State Attorney Jack Campbell says a focus on restorative justice may be one way to empower victims of crime. Campbell says restorative justice focuses on helping those who’ve committed crimes face the consequences of their actions—often by meeting and speaking with their targets. And he adds the process can also be therapeutic for victims.
“I think restorative justice is another way to make sure we both empower somebody who has been victimized due to no fault of their own and hopefully we can get better responses and reduce recidivism by requiring the offender to see what they’ve done and to face who they’ve hurt,” Campbell says.
Campbell says in Leon County most of the restorative justice programs are focused on teens. But he says they’ve proven successful at keeping young people who’ve had trouble with the law from becoming repeat offenders. Jeremiah Murphy teaches physics at Florida State University. He also works with Community Connections.
“If you just do nothing but incarcerate kids, 70% to 80% of them go back to jail. As a professor that’s a failing grade. So there’s got to be a better way to do this," Murphy says. "The specific number from Community Connections on their recidivism rate is 12%. That’s an A. So that’s going from a process that doesn’t work, to a process that works remarkably well.”
Community Connections operates through the Palmer Munroe Teen Center in Tallahassee. It uses restorative justice principles to teach youth who are referred through school or the criminal justice system skills such as nonviolent communication.

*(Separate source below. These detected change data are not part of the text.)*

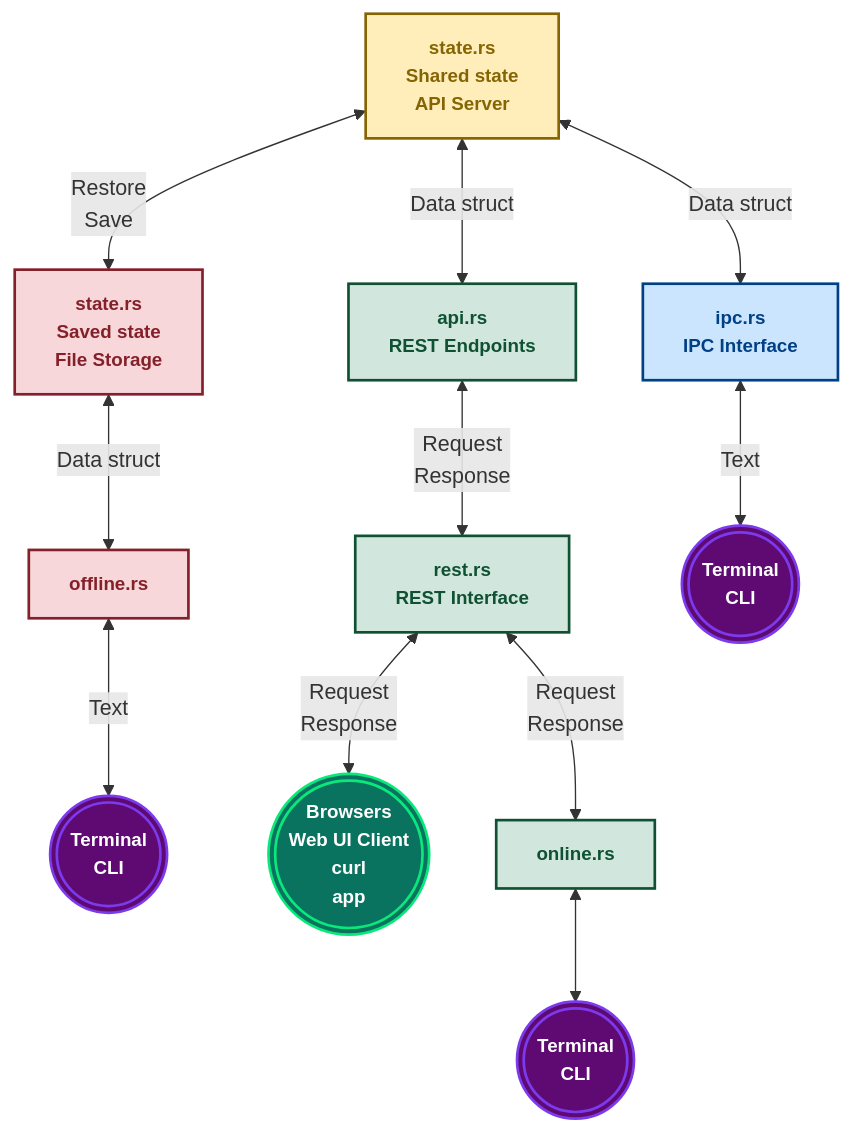
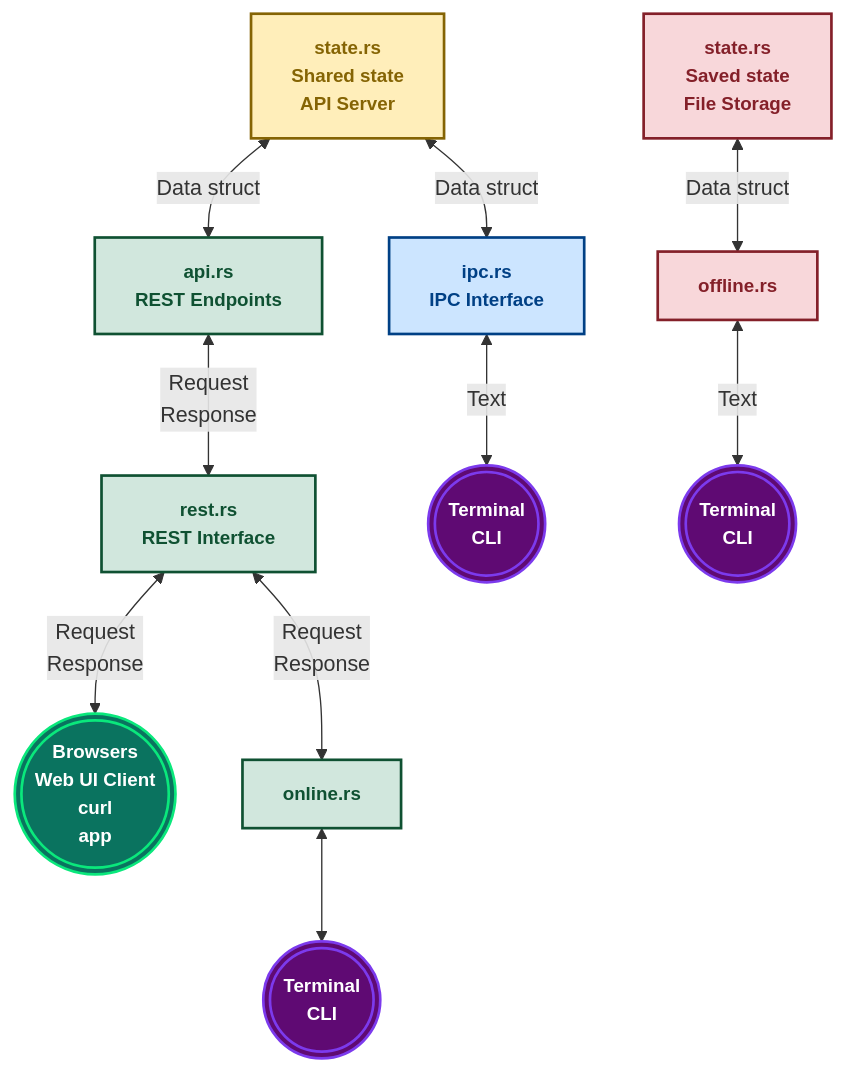
One commit to flengure/xtrade changed the diagram in src/bot/api/README.md. Above: the diagram before and after it, drawn with Mermaid.

Commit message:
test readme9

````diff
--- a/src/bot/api/README.md
+++ b/src/bot/api/README.md
@@ -3,36 +3,36 @@
 ```mermaid
 flowchart TD
 
     S1[state.rs<br>Shared state<br>API Server]:::core
     S2[state.rs<br>Saved state<br>File Storage]:::offline
 
     A1[api.rs<br>REST Endpoints]:::online
     R1[rest.rs<br>REST Interface]:::online
 
     ON[online.rs]:::online
     OF[offline.rs]:::offline
     F1(((Terminal<br>CLI))):::terminal
     F2(((Terminal<br>CLI))):::terminal
     F3(((Terminal<br>CLI))):::terminal
     G(((Browsers<br>Web UI Client<br>curl<br>app))):::browser
     I1[ipc.rs<br>IPC Interface]:::ipc
 
-	S1 <-- Restore<br>Save --> S2
+
     S1 <-- Data struct --> A1
     S1 <-- Data struct --> I1
     S2 <-- Data struct --> OF
     OF <-- Text --> F2
 
     A1 <-- Request<br>Response --> R1
     R1 <-- Request<br>Response --> G
     R1 <-- Request<br>Response --> ON
     I1 <-- Text --> F3
     ON <--> F1
 
     classDef core fill:#ffeeba,stroke:#856404,stroke-width:2px,font-size:14px,color:#856404,font-weight:bold;
     classDef online fill:#d1e7dd,stroke:#0f5132,stroke-width:2px,font-size:14px,color:#0f5132,font-weight:bold;
     classDef offline fill:#f8d7da,stroke:#842029,stroke-width:2px,font-size:14px,color:#842029,font-weight:bold;
     classDef ipc fill:#cce5ff,stroke:#004085,stroke-width:2px,font-size:14px,color:#004085,font-weight:bold;
     classDef browser fill:#0a735f,stroke:#0ae87c,stroke-width:2px,font-size:14px,color:#ffffff,font-weight:bold;
     classDef terminal fill:#5f0a73,stroke:#7c3aed,stroke-width:2px,font-size:14px,color:#ffffff,font-weight:bold;
 ```
````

Murphy and Campbell made their comments on WFSU’s public affairs show Perspectives.